Essay by Eric Worrall
According to The Guardian, poor countries will demand a global carbon tax this week on airline travel, shipping fuel and fossil fuel extraction.
Vulnerable countries demand global tax to pay for climate-led loss and damage
Poor nations exhort UN to consider ‘climate-related and justice-based’ tax on big fossil fuel users and air travel
Fiona Harvey Environment correspondent
Mon 19 Sep 2022 15.00 AEST
Some of the world’s most vulnerable countries have prepared a paper, seen by the Guardian, for discussion this week at the UN general assembly. It shows that poor countries are preparing to ask for a “climate-related and justice-based” global tax, as a way of funding payments for loss and damage suffered by the developing world.
The funds could be raised by a global carbon tax, a tax on airline travel, a levy on the heavily polluting and carbon-intensive bunker fuels used by ships, adding taxes to fossil fuel extraction, or a tax on financial transactions.
All options for funding loss and damage are likely to be difficult for rich nations to agree to at a time of soaring fossil fuel costs, rising food prices and a cost of living crisis around the world.

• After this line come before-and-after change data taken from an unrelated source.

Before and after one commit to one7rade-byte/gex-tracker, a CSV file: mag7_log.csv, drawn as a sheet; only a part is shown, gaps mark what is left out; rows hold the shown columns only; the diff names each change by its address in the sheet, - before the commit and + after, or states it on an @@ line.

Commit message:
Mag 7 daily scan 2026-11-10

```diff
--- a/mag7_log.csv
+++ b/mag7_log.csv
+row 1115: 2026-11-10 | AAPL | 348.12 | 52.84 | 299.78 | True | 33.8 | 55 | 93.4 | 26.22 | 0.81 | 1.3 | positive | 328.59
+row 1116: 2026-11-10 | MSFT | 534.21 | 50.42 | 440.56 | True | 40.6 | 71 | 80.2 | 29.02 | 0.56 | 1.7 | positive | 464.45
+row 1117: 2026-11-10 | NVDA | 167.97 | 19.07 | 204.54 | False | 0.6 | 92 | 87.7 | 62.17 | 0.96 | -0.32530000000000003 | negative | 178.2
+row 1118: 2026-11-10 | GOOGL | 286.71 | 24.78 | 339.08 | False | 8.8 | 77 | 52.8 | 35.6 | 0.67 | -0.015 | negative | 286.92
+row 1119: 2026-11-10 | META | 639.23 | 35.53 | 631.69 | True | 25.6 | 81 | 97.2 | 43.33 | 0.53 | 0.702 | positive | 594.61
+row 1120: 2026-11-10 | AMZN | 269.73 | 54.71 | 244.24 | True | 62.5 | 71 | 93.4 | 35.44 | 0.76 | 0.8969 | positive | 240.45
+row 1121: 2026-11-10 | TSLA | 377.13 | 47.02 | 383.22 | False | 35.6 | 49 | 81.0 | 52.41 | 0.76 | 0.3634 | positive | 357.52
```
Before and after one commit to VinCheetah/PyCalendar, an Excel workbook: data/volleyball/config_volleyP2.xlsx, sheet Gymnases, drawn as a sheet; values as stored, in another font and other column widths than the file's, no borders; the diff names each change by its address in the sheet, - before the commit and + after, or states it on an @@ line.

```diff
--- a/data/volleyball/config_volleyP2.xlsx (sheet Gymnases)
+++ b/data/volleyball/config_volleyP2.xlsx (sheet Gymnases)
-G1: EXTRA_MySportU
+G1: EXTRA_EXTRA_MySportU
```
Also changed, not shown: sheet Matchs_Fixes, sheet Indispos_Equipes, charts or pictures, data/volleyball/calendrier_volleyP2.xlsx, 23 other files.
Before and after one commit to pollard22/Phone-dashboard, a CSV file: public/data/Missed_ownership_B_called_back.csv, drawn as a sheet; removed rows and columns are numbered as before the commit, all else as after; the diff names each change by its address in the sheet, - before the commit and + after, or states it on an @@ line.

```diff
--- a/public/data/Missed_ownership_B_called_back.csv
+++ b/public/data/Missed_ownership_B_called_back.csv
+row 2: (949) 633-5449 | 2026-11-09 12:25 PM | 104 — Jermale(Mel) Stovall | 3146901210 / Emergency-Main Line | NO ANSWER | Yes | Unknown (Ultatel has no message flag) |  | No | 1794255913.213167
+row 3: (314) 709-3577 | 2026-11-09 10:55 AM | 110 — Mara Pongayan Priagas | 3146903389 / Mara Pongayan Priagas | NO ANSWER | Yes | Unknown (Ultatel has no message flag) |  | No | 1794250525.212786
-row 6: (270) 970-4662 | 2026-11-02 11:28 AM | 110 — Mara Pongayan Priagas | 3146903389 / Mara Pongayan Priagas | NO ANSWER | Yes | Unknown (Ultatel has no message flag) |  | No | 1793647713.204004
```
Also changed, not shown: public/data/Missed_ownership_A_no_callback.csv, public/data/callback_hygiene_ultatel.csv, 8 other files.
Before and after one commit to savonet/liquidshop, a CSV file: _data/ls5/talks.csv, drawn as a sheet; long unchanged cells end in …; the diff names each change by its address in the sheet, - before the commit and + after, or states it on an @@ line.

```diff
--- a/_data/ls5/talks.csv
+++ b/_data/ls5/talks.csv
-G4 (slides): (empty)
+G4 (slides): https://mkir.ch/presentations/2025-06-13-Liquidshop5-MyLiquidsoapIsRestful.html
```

Although rich countries agreed at the Cop26 UN climate summit in Glasgow last year that there should be a framework for loss and damage, there is no agreement on how it could be funded or who should contribute.
Walton Webson, Antigua and Barbuda’s ambassador to the UN and chair of the Alliance of Small Island States, said: “[We] deserve to live without the looming fear of debt and destruction. Our islands are bearing the heaviest burden of a crisis we did not cause, and the urgent establishment of a dedicated loss and damage response fund is key to sustainable recovery. We are experiencing climate impacts that become more and more extreme with each passing year.”Read more: https://www.theguardian.com/environment/2022/sep/19/vulnerable-countries-demand-global-tax-to-pay-for-climate-led-loss-and-damage
The new UN Climate Chief, Caribbean politician Simon Stiell, may have have his fingers in this pie, though as far as I know he hasn’t come out and openly declared any involvement.
Any tax like this would obviously be devastating for global shipping, food and fuel prices, as even The Guardian admits.
via Watts Up With That?